Like almost every other debate, this one started with a discussion of Donald Trump. Tonight’s debate presented an opportunity for the candidates to savor the news of impeachment instead of taking shots at Trump in their opening statements as they had done during the previous debates. However, neither of the candidates answered the moderator’s question about how they can convince Americans to support the removal of the President given that the majority are not favoring it. Biden just shrugged it off as a “constitutional necessity.” Sanders made a swipe at Trump’s policies, calling him a “pathological liar” and accusing his administration of being corrupt. Klobuchar made a reference to the Watergate, questioning the White House’s refusal to let his aides testify. Andrew Yang, who spoke last, stood out with his suggestion to solve the actual problems that Americans face instead of “being obsessed over impeachment, which unfortunately strikes many Americans like a ballgame where you know what the score is going to be.”
USMCA trade deal
USMCA has been approved by the House of Representatives earlier on Thursday. It is no wonder that moderators jumped on that question right after the impeachment discussion as it helped to highlight the differences in policies between the candidates. They were all more and less united in support of impeachment, but Sanders and Klobuchar disagreed on key points of the USMCA. “What we need is a trade policy that stands up for workers, stands up for farmers,” said Sanders after admitting that the agreement has been a “modest improvement” comparing to NAFTA. He also added that the deal is not addressing climate change in any way and he will not support such a bill in Senate. Klobuchar acknowledged certain issues with USMCA but decided to vote in favor of the bill. “We’ve got better labor standards, better environmental standards, and a better deal when it comes to the pharmaceutical provision,” Klobuchar said.

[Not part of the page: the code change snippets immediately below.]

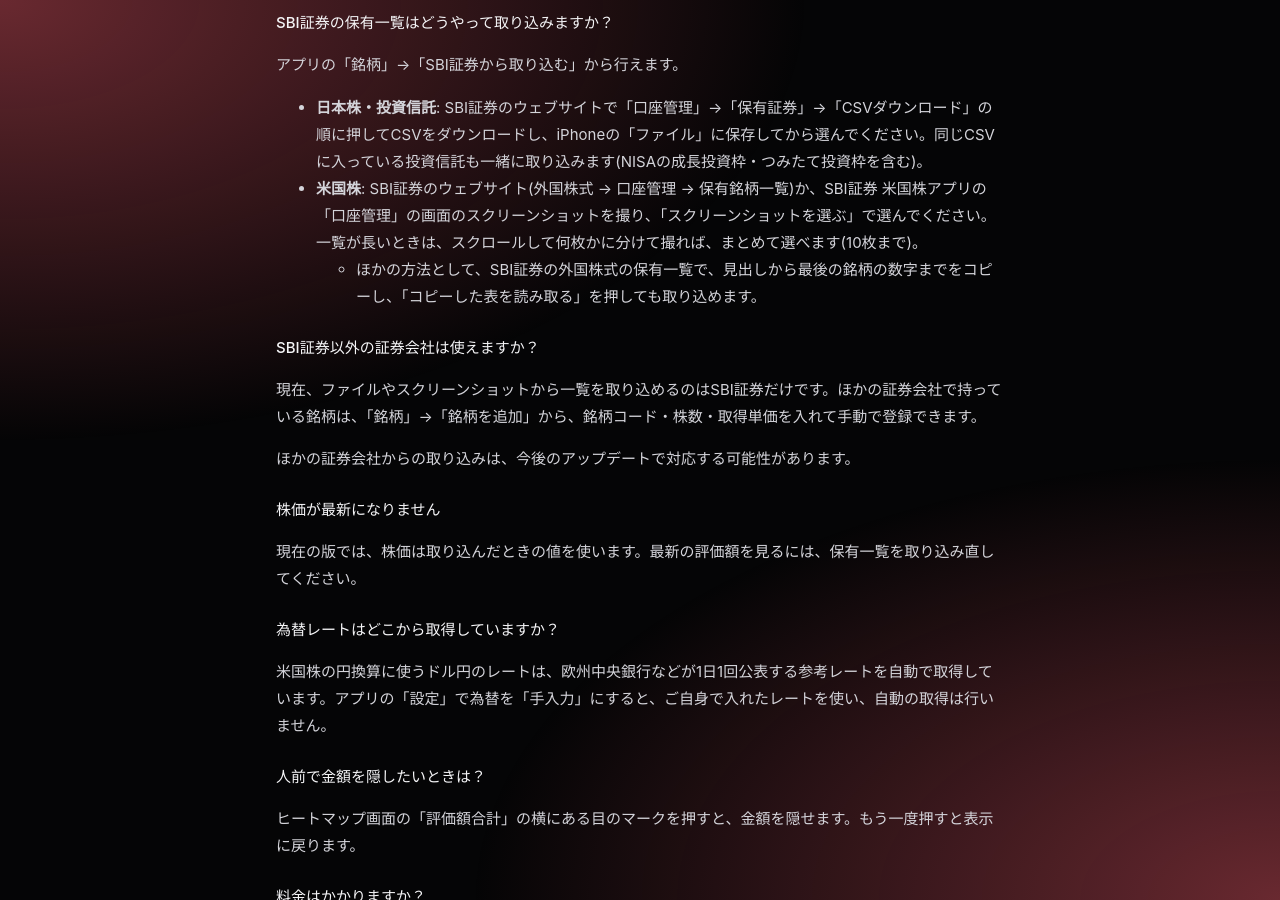
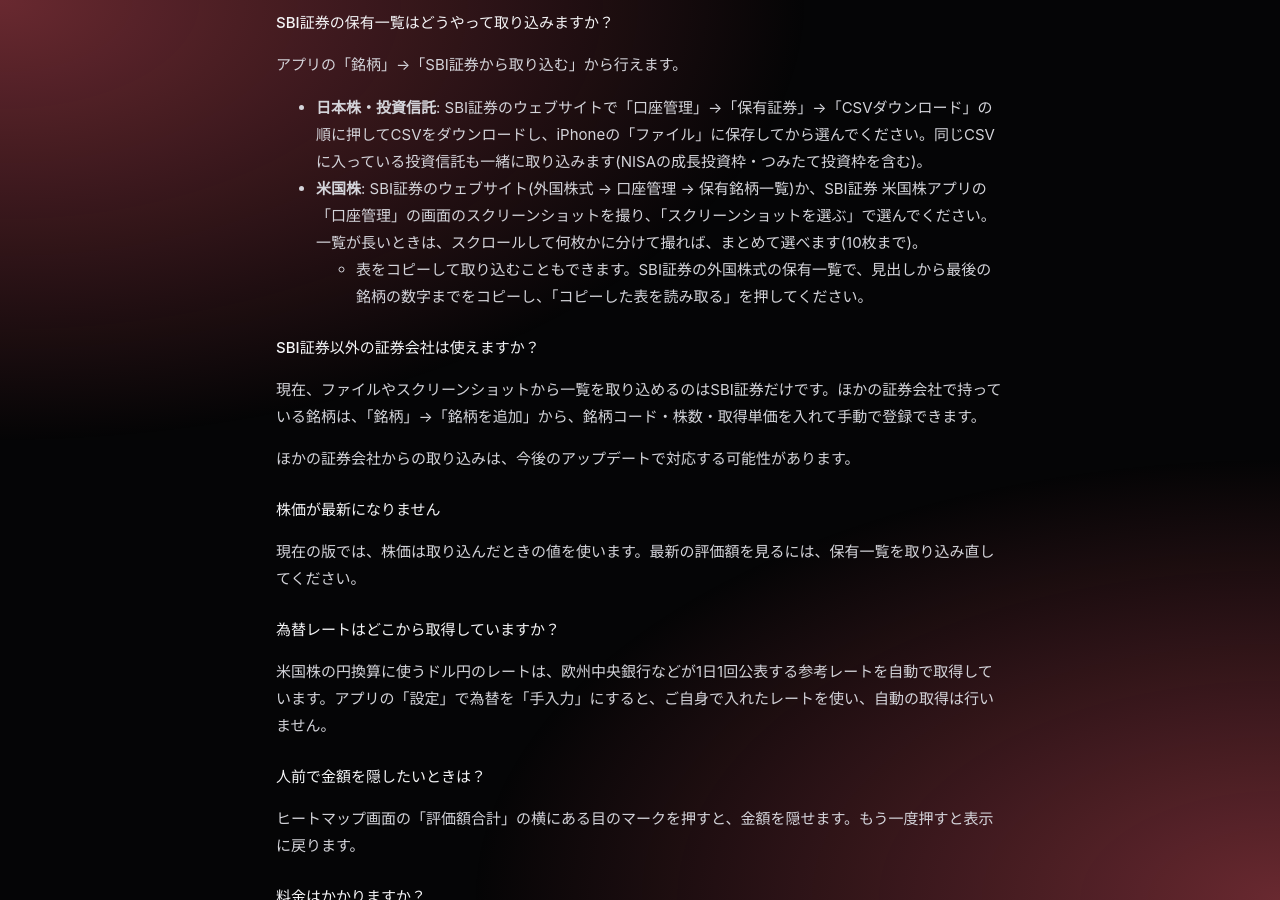
Before and after one commit to kasane-app/kasane-app.github.io, a Jekyll site: the page built from support.md, in a window 1280 px wide and 900 px high, scrolled down 650 px. Built offline with Jekyll 4.4.1, drawn with Linux system fonts in a browser that asks for light colours.

Commit message:
サポート: 表のコピーで取り込む説明の言い回しを整える
Co-Authored-By: Claude Opus 5.5 <noreply@anthropic.com>

```diff
--- a/support.md
+++ b/support.md
@@ -26,7 +26,7 @@ Kasaneについてのご質問・不具合のご報告は、次の連絡先ま
 
 - **日本株・投資信託**: SBI証券のウェブサイトで「口座管理」→「保有証券」→「CSVダウンロード」の順に押してCSVをダウンロードし、iPhoneの「ファイル」に保存してから選んでください。同じCSVに入っている投資信託も一緒に取り込みます(NISAの成長投資枠・つみたて投資枠を含む)。
 - **米国株**: SBI証券のウェブサイト(外国株式 → 口座管理 → 保有銘柄一覧)か、SBI証券 米国株アプリの「口座管理」の画面のスクリーンショットを撮り、「スクリーンショットを選ぶ」で選んでください。一覧が長いときは、スクロールして何枚かに分けて撮れば、まとめて選べます(10枚まで)。
-  - ほかの方法として、SBI証券の外国株式の保有一覧で、見出しから最後の銘柄の数字までをコピーし、「コピーした表を読み取る」を押しても取り込めます。
+  - 表をコピーして取り込むこともできます。SBI証券の外国株式の保有一覧で、見出しから最後の銘柄の数字までをコピーし、「コピーした表を読み取る」を押してください。
 
 ### SBI証券以外の証券会社は使えますか？
 
```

The debate slowly transformed into a discussion about the economy. And while there are several signs of a healthy economy, Democrats denied that notion and disagreed that it works for all Americans. “The middle class is getting killed. The middle class is getting crushed,” said Biden. Several Democrats lamented about poverty in America. “Today in America, we have the highest rate of childhood poverty of almost any major country on Earth,” said Sanders. Democrats continued to make their cases for how to solve economic issues and help working families and the poor. Warren was asked about her wealth tax program. She spoke at length about how this 2 percent tax will work and generate enough revenue to fund her proposed programs. However, she avoided answering the question of how she would respond to her critics claiming that this tax will “stifle growth and investment.” “Oh, they’re just wrong,” said Warren with excitement.
Things got interesting when one of the moderators asked if any of the candidates will support funding for relocations of the families from the places impacted by climate change. Klobuchar hesitated to give a positive answer. Steyer boldly said that he would declare a national emergency on day one of his presidency. He also called on Buttigieg “to prioritize this higher because the people in his generation understand that this is a crisis that we have to go on right now.” Biden responded that he is willing to risk and move some jobs from the gas and oil industry. Democrats agreed on an assessment that climate change is a global issue, with Sanders concluding that the United States must lead the world in this matter. “Just maybe, instead of spending $1.8 trillion a year globally on weapons of destruction, maybe an American president, i.e. Bernie Sanders, can lead the world, instead of spending money to kill each other,” said Sanders.
Democrats also talked about the US-China relationship during the debates. It was especially important to address the situation in Hong Kong and the imprisonment of thousands of Uighurs in camps. Buttigieg suggested going as far as to isolate China: “they will be isolated from the free world, and we will lead that isolation diplomatically, and economically.” Yang mentioned that he has spent some time in Hong Kong where his family lives. He was worried about artificial intelligence that the Chinese government uses in order to identify protestors. And Biden warned that his administration would even go overseas to protect those harmed by China. “We have to be firm. We don’t have to go to war. But we have to make it clear this is as far as you go, China,” said Biden.
This was the segment where most of the Democrats skewed to the left in an attempt to win over the progressive base. That was the part with the boldest statements, such as offering a fast track to citizenship to families impacted by separation policy or giving legal status to 11 million illegal immigrants. There was also a question of reparation to those children who will have a life-lasting trauma because they were separated from their parents at the border. Steyer argued about the importance of immigration shifted the debate to Trump: “He’s been vilifying nonwhite people. He’s been trying to inflame his base and scare them that if, in fact, white people lose control of this country that they’re going to lose control of their lives.”